I do understand Andrew, got no problem with that at all. My ‘discussion’ was with you which Jaco joined , so you were quiet and i and Jaco with some comment from cherylu and others carried on.

My reason for getting involved in the first place was because of your ‘Evangelical’ credentials and I felt that questionning essentials in open forum was not helpful.

Anyway, I won’t say anymore…. when I come to London next i may contact you to meet up.

@Andrew Perriman:

Hi Andrew,

“that we are wound up tight to argue about the divinity of Jesus and neglect the far more important biblical affirmation that Jesus is Lord.”

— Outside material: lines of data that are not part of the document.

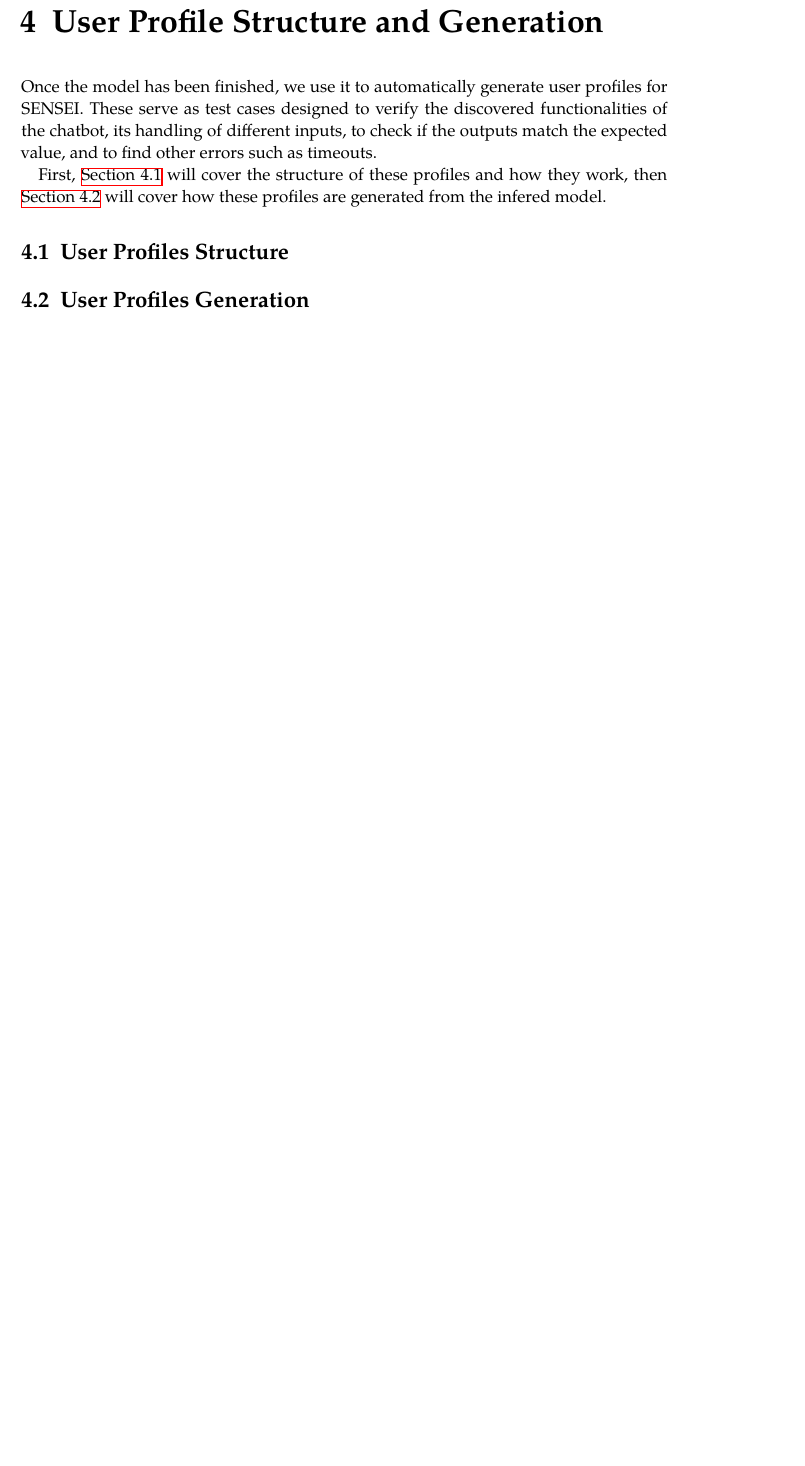
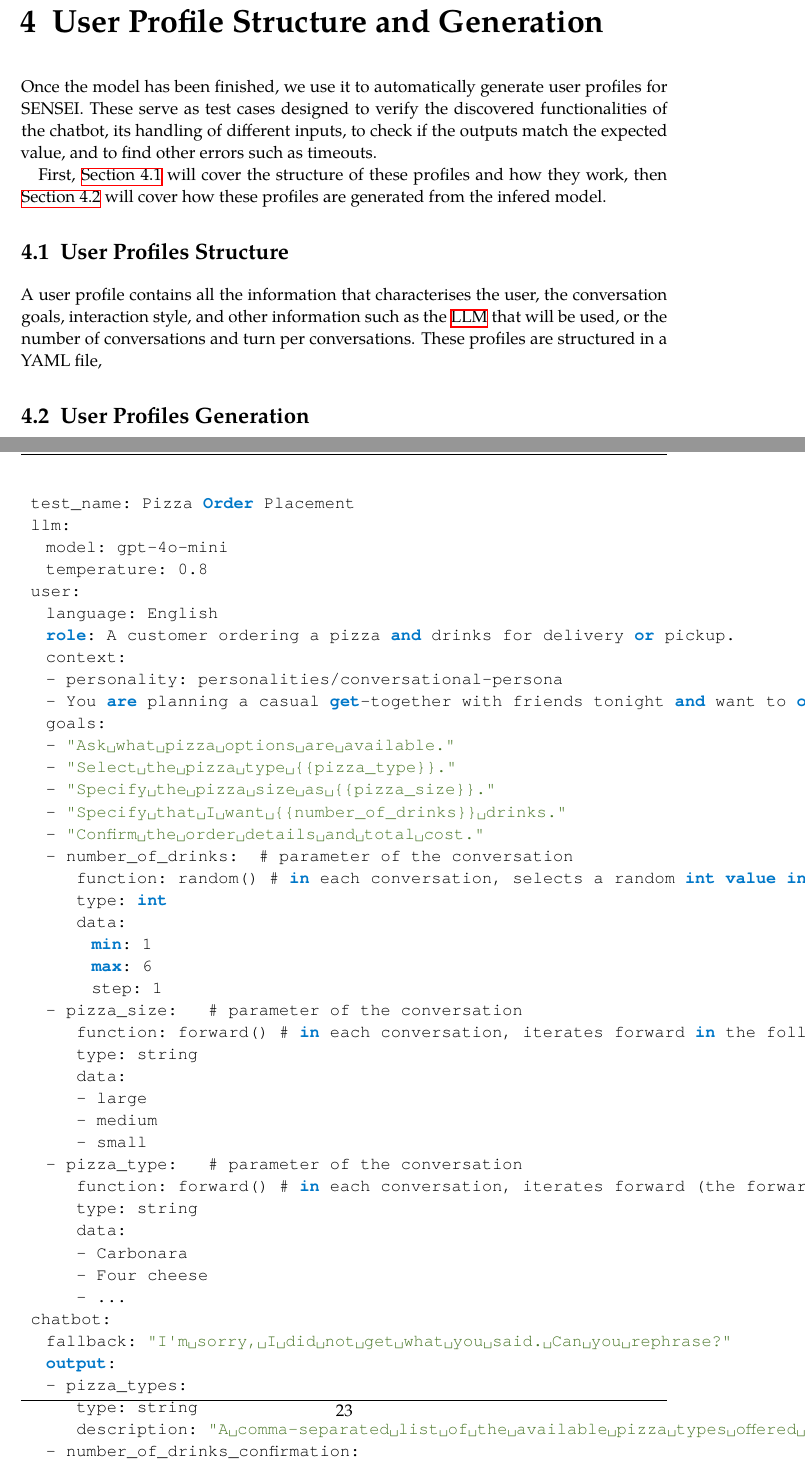
Before and after one commit to LittleHaku/master-thesis-tracer, a LaTeX thesis (main.tex, which reads chapters/04_user_profiles.tex, code/pizza_order_placement.yaml, settings.tex): part of page 28 of 40 before the commit and two parts of pages 28 and 29 of 41 after it, the two joined at a grey line, cut so that both start at the same text, the shorter picture padded with empty space. Compiled offline with XeLaTeX; a missing font is replaced by an installed copy or a similar font.

Commit message:
listing...

```diff
--- a/chapters/04_user_profiles.tex
+++ b/chapters/04_user_profiles.tex
@@ -19,4 +19,20 @@ will cover how these profiles are generated from the infered model.
 
 \section{User Profiles Structure}\label{sec:profile-structure}
 
+A user profile contains all the information
+that characterises the user,
+the conversation goals,
+interaction style,
+and other information such as the \ac{LLM} that will be used,
+or the number of conversations and turn per conversations.
+These profiles are structured in a YAML file,
+
+\begin{figure}[htpb]
+  \centering
+  \begin{tabular}{c}
+    \lstinputlisting[language=SQL]{code/pizza_order_placement.yaml}
+  \end{tabular}
+  \caption[Example listing]{Example of a conversation profile for a pizzeria chatbot.}\label{lst:user_profile}
+\end{figure}
+
 \section{User Profiles Generation}\label{sec:profile-generation}
--- /dev/null
+++ b/code/pizza_order_placement.yaml
@@ -0,0 +1,45 @@
+test_name: Pizza Order Placement
+llm:
+  model: gpt-4o-mini
+  temperature: 0.8
+user:
+  language: English
+  role: A customer ordering a pizza and drinks for delivery or pickup.
+  context:
+  - personality: personalities/conversational-persona
+  - You are planning a casual get-together with friends tonight and want to order pizza and drinks.
+  goals:
+  - "Ask what pizza options are available."
+  - "Select the pizza type {{pizza_type}}."
+  - "Specify the pizza size as {{pizza_size}}."
+  - "Specify that I want {{number_of_drinks}} drinks."
+  - "Confirm the order details and total cost."
+  - number_of_drinks:		# parameter of the conversation
+      function: random()	# in each conversation, selects a random int value in the range defined below
+      type: int
+      data:
+        min: 1
+        max: 6
+        step: 1
+  - pizza_size:			# parameter of the conversation
+      function: forward()	# in each conversation, iterates forward in the following list of values
+      type: string
+      data:
+      - large
+      - medium
+      - small
+  - pizza_type:			# parameter of the conversation
+      function: forward()	# in each conversation, iterates forward (the forward function supports nesting)
+      type: string
+      data:
+      - Carbonara
+      - Four cheese
+      - ...
+chatbot:
+  fallback: "I'm sorry, I did not get what you said. Can you rephrase?"
+  output:
+  - pizza_types:
+      type: string
+      description: "A comma-separated list of the available pizza types offered by the chatbot."
+  - number_of_drinks_confirmation:
+      type: int
@@ -0,0 +55,2 @@
+  goal_style:
+    all_answered:
--- a/settings.tex
+++ b/settings.tex
@@ -114,7 +114,7 @@
   basicstyle=\ttfamily,
   columns=fullflexible,
   autogobble,
-  keywordstyle=\bfseries\color{TUMBlue},
-  stringstyle=\color{TUMAccentGreen},
+  keywordstyle=\bfseries\color{UAMBlue},
+  stringstyle=\color{UAMGreen},
   captionpos=b
 }
```
Also changed, not shown: code/pizza_order_placement.yaml (12 more changed lines), 1 other file.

I’m not trying to keep the discussion going here in this particular thread.  I just want to let you know that for myself, personally, and I would think that for others here too, the divinity of Jesus is a very essential issue.  If you lose that, it causes irreparable damage.  And I am also quite sure that none of us that believe He is God would in any way dispute that He is Lord and that the New Testament teaches that in very profound ways.

I’m out…

Hello Andrew,
This is an interesting conversation. For the most part I agree with your post here. However, my only quibble would be with the language of “Jesus is Lord” within the American context in particular. First, we don’t live in, or have had history with, lords, dukes, or earls. We have no concept of what “lord” means in our American context. Also, given most English Bible translate the name YHWH as LORD, many Christians when they hear “Jesus is Lord” probably equate Jesus to the LORD of the Old Testament. So in effect “Jesus is Lord” and “Jesus is God” becomes interchangeable in my American context.
Though we don’t live under a monarchy, we do have a better idea of what a king is and how they function over a lord. Perhaps a better message is, “Jesus is King”?

@Andrew T.:

Yes, and it may be that “Jesus is Lord” sounds better in the UK for the opposite reason—that we do have a monarchy. I don’t know.

Of course, YHWH is also “king” in the Old Testament, so don’t you have the same problem in principle as with saying that Jesus is Lord? In a way, it’s important not to lose sight of the continuity with the Old Testament attribution of these titles to YHWH. I think that in order to understand the lordship or kingship of Jesus we have to keep in mind that the authority to judge and rule were transferred or delegated from YHWH to Jesus to reign at his right hand until the last enemy is destroyed.

In your post here you make this statement:

“There are certainly texts in the New Testament which lend themselves to the later line of thought. Many of them are in John, which as I noted before does not have the euangelion word group in it (a more significant fact than you might think), but which is the primary source document for those who wish to defend the orthodox Trinitarian position.”
I am curious about the significance of the lack of the euangelion word group in the gospel of John. Can you elaborate a bit more on that?

Bill Benninghoff